[TASK GOAL]:
Only the lines holding the string "HTMLTextAreaElement" are needed; copy each of them from the data.

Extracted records

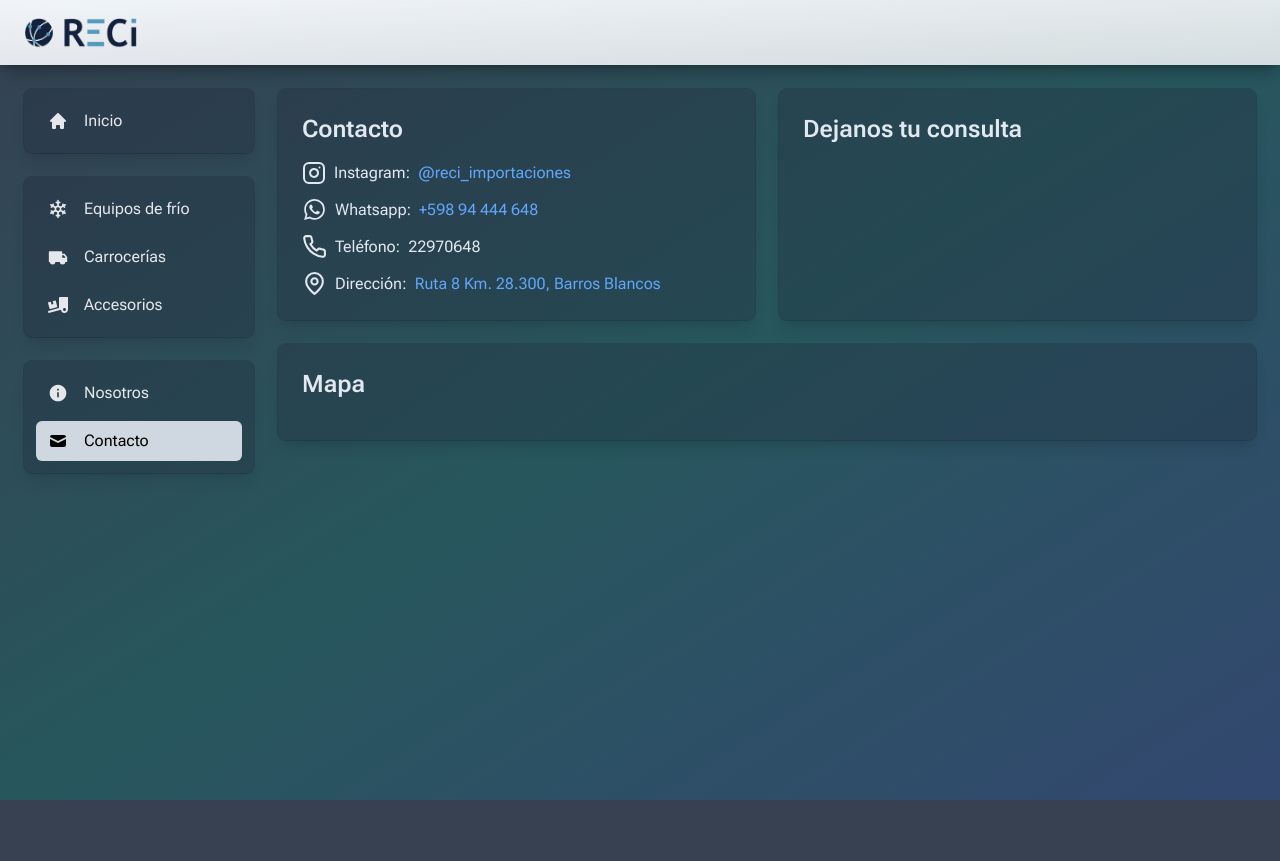
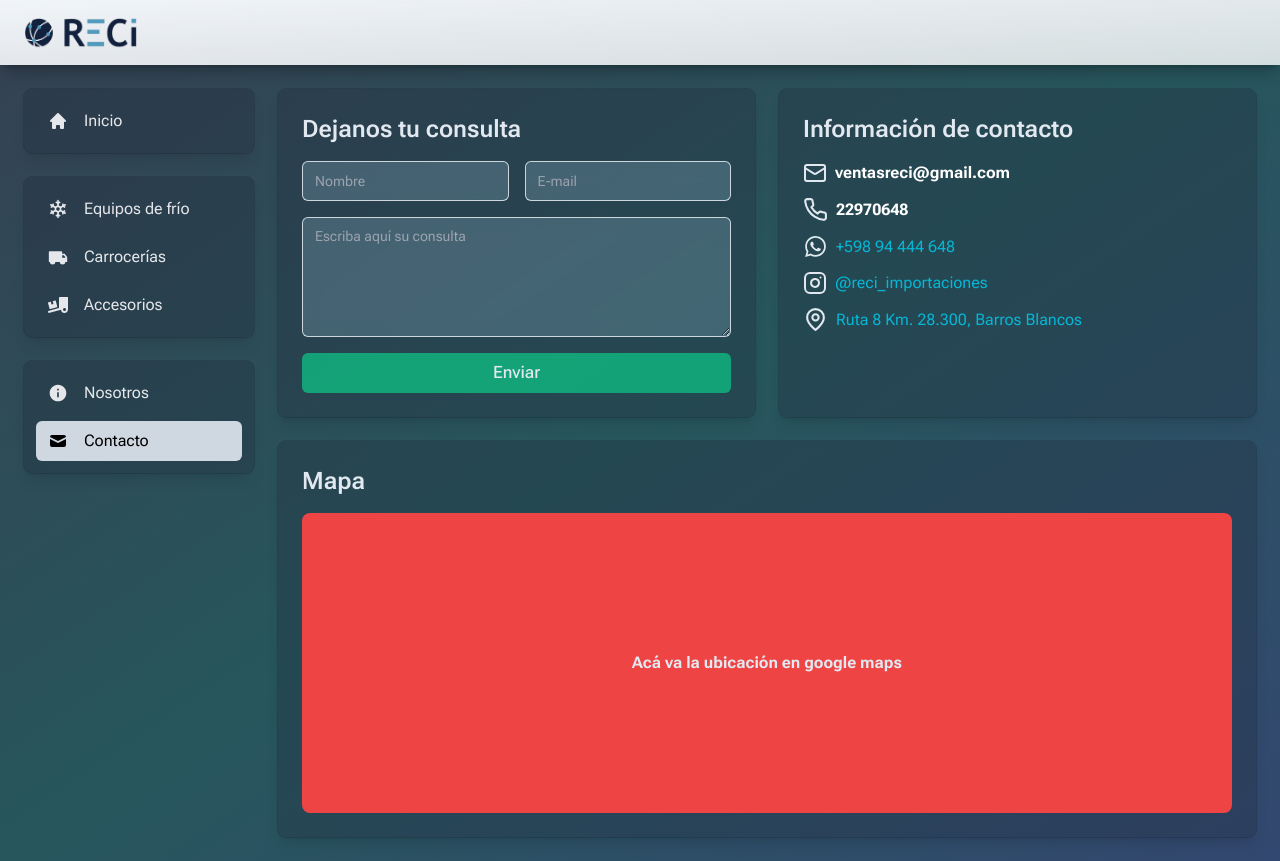
Before and after one commit to maurocig/reci-uy, a Next.js app: page /contacto in a window 1280 px wide. Before the commit the page ends 800 px from the top, so only its background shows below. Built offline with nearby package versions, Linux system fonts and the light colour scheme.

Commit message:
added contact form and changes to about us page

```diff
--- a/app/contacto/page.tsx
+++ b/app/contacto/page.tsx
@@ -1,7 +1,9 @@
 import Box from '@/components/Box';
+import ContactForm from '@/components/contact-form';
 import {
   Instagram,
   LocateIcon,
+  Mail,
   Map,
   MapPin,
   Phone,
@@ -18,54 +20,66 @@ export default function ContactoPage() {
     <>
       <div className="grid gap-4 mb-4 lg:gap-6 sm:grid-cols-2 lg:mb-6">
         {/* form */}
+
         <Box>
-          <h2 className="w-full mb-4 text-2xl font-semibold">Contacto</h2>
+          <h2 className="w-full mb-4 text-2xl font-semibold">
+            Dejanos tu consulta
+          </h2>
+          <ContactForm />
+        </Box>
+        <Box>
+          <h2 className="w-full mb-4 text-2xl font-semibold">
+            Información de contacto
+          </h2>
           <div className="space-y-3">
             <div className="flex items-center gap-2">
-              <Instagram /> Instagram:{' '}
+              <Mail />
+              <span className="font-bold text-white">ventasreci@gmail.com</span>
+            </div>
+            <div className="flex items-center gap-2">
+              <Phone size={25} />{' '}
+              <span className="font-bold text-white">22970648</span>
+            </div>
+            <div className="flex items-center gap-2">
+              <MdWhatsapp size={25} />
+              <Link
+                href="https://wa.me/59894444648"
+                target="_blank"
+                className="text-cyan-500 hover:underline"
+              >
+                +598 94 444 648
+              </Link>
+            </div>
+            <div className="flex items-center gap-2">
+              <Instagram />
               <Link
                 href="https://www.instagram.com/reci_importaciones/"
                 target="_blank"
-                className="text-blue-400"
+                className="text-cyan-500 hover:underline"
               >
                 @reci_importaciones
               </Link>
             </div>
             <div className="flex items-center gap-2">
-              <MdWhatsapp size={25} /> Whatsapp:
-              <Link
-                href="https://wa.me/59894444648"
-                target="_blank"
-                className="text-blue-400"
-              >
-                +598 94 444 648
-              </Link>
-            </div>
-            <div className="flex items-center gap-2">
-              <Phone size={25} /> Teléfono: <span>22970648</span>
-            </div>
-            <div className="flex items-center gap-2">
-              <MapPin size={25} /> Dirección:
+              <MapPin size={25} />
               <Link
                 href="https://maps.app.goo.gl/j9a6tF17ypV96XKu7"
                 target="_blank"
-                className="text-blue-400"
+                className="text-cyan-500 hover:underline"
               >
                 Ruta 8 Km. 28.300, Barros Blancos
               </Link>
             </div>
           </div>
         </Box>
-
-        <Box>
-          <h2 className="w-full mb-4 text-2xl font-semibold">
-            Dejanos tu consulta
-          </h2>
-        </Box>
       </div>
 
+      {/* mapa */}
       <Box>
         <h2 className="w-full mb-4 text-2xl font-semibold">Mapa</h2>
+        <div className="bg-red-500 rounded-lg flex justify-center items-center w-full md:h-[300px]">
+          <b>Acá va la ubicación en google maps</b>
+        </div>
       </Box>
     </>
   );
--- a/app/nosotros/page.tsx
+++ b/app/nosotros/page.tsx
@@ -72,8 +72,8 @@ export default function NosotrosPage() {
               funcionamiento.
             </p>
           </Box>
-          <Box className="grid grid-cols-1 gap-4 md:col-span-2 lg:gap-6 lg:grid-cols-3 bg-slate-200/70 text-slate-800">
-            <div className="col-span-1 lg:col-span-2">
+          <Box className="grid gap-4 md:grid-cols-2 md:col-span-2 lg:gap-6 bg-slate-200/70 text-slate-800">
+            <div className="col-span-1">
               <h3 className="flex items-center gap-2 text-lg font-bold lg:text-xl">
                 <Truck size={18} strokeWidth={2.5} /> Carrocerías importadas
               </h3>
--- /dev/null
+++ b/components/contact-form.tsx
@@ -0,0 +1,34 @@
+import { Button } from '@/components/ui/button';
+import { Input } from '@/components/ui/input';
+import { Textarea } from '@/components/ui/textarea';
+import { ChevronRight } from 'lucide-react';
+
+type ContactFormProps = {};
+
+export default function ContactForm({}: ContactFormProps) {
+  return (
+    <div>
+      <div className="grid gap-4 lg:grid-cols-2">
+        <Input
+          placeholder="Nombre"
+          className="w-full bg-sky-200/20 border-slate-100/80 backdrop-blur"
+          type="text"
+        />
+        <Input
+          placeholder="E-mail"
+          className="w-full bg-sky-200/20 border-slate-100/80 backdrop-blur"
+          type="email"
+        />
+        <Textarea
+          placeholder="Escriba aquí su consulta"
+          className="w-full h-[120px] col-span-2 bg-sky-200/20 border-slate-100/80 backdrop-blur"
+        />
+        <div className="flex justify-start w-full col-span-2">
+          <Button className="flex items-center gap-1 w-full hover:opacity-80 transition text-[17px] bg-emerald-500/80">
+            Enviar
+          </Button>
+        </div>
+      </div>
+    </div>
+  );
+}
--- /dev/null
+++ b/components/ui/textarea.tsx
@@ -0,0 +1,24 @@
+import * as React from "react"
+
+import { cn } from "@/lib/utils"
+
+export interface TextareaProps
+  extends React.TextareaHTMLAttributes<HTMLTextAreaElement> {}
+
+const Textarea = React.forwardRef<HTMLTextAreaElement, TextareaProps>(
+  ({ className, ...props }, ref) => {
+    return (
+      <textarea
+        className={cn(
+          "flex min-h-[80px] w-full rounded-md border border-input bg-background px-3 py-2 text-sm ring-offset-background placeholder:text-muted-foreground focus-visible:outline-none focus-visible:ring-2 focus-visible:ring-ring focus-visible:ring-offset-2 disabled:cursor-not-allowed disabled:opacity-50",
+          className
+        )}
+        ref={ref}
+        {...props}
+      />
+    )
+  }
+)
+Textarea.displayName = "Textarea"
+
+export { Textarea }
```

[ANSWER SECTION]:
+  extends React.TextareaHTMLAttributes<HTMLTextAreaElement> {}
+const Textarea = React.forwardRef<HTMLTextAreaElement, TextareaProps>(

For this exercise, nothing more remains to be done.